Dan Weber, architect
Both the main house and the new structure are completely off-grid out of necessity, as power doesn’t reach the property. "It would have cost $250,000 to bring electricity up here," Steve explains. A 6kW photovoltaic array and a 48-volt battery system power the guesthouse’s LED lights and low-usage appliances. A propane generator acts as an emergency backup.
The lodging also has its own well and water treatment system, while wastewater goes to a septic tank and dry well. Radiant floor heating, cross ventilation, and an insulating green roof—designed by the Cegelskis’ daughter, landscape artist Danielle Gaston, and thriving with yarrow, succulents, sedum, California poppies, and other native flora—keep the inside temperature comfortable.
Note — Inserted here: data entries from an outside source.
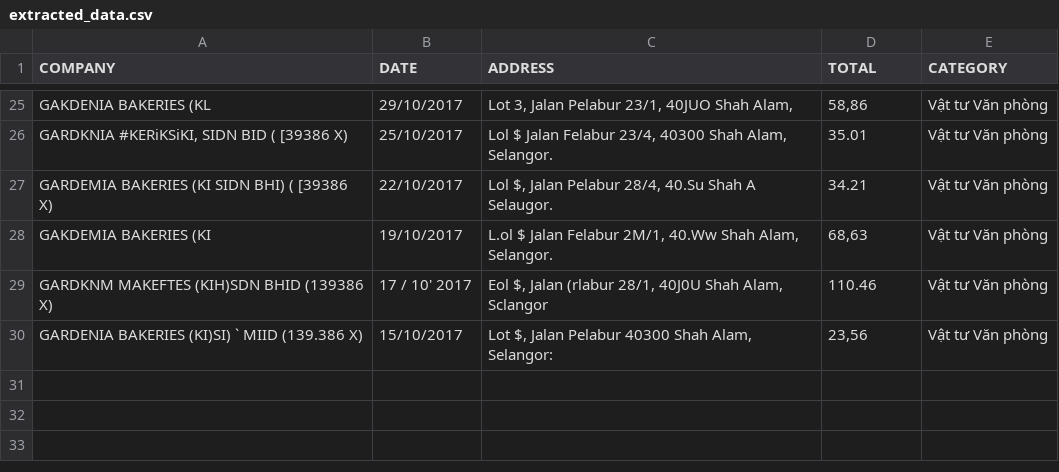
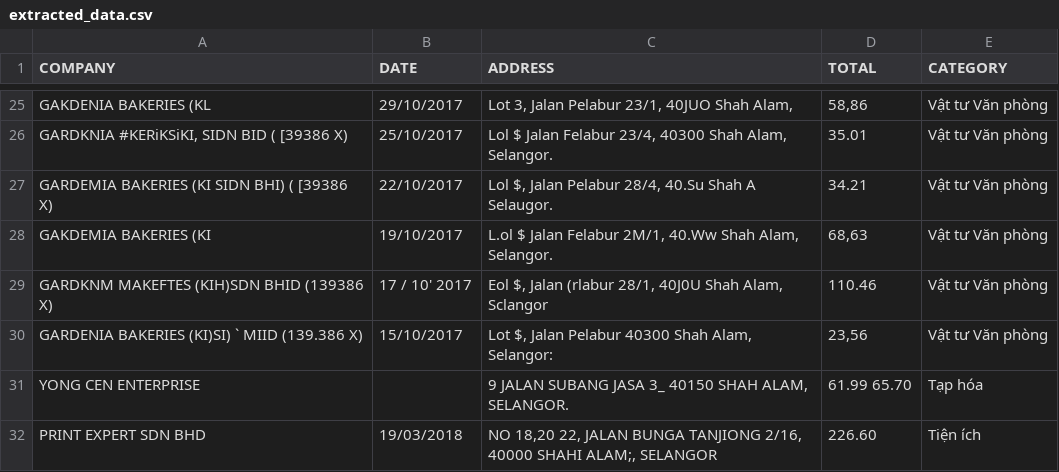
Before and after one commit to ngheduong09/BILLS-PROJECT-CSI, a CSV file: Duong_Project_CSI/extracted_data.csv, drawn as a sheet; only a part is shown, gaps mark what is left out; the diff names each change by its address in the sheet, - before the commit and + after, or states it on an @@ line.

```diff
--- a/Duong_Project_CSI/extracted_data.csv
+++ b/Duong_Project_CSI/extracted_data.csv
+row 31: YONG CEN ENTERPRISE |  | 9 JALAN SUBANG JASA 3_ 40150 SHAH ALAM, SELANGOR. | 61.99 65.70 | Tạp hóa
+row 32: PRINT EXPERT SDN BHD | 19/03/2018 | NO 18,20 22, JALAN BUNGA TANJIONG 2/16, 40000 SHAHI ALAM;, SELANGOR | 226.60 | Tiện ích
```
Also changed, not shown: 2 other files.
Because of the stringent ordinances and review process, the project took six years to complete, but the Cegelskis were determined to take as long as necessary to preserve the integrity of the design, rather than compromise or seek out cheaper, faster alternatives. "We went slowly," says Steve. "Because of the location, we felt like we were creating a work of art."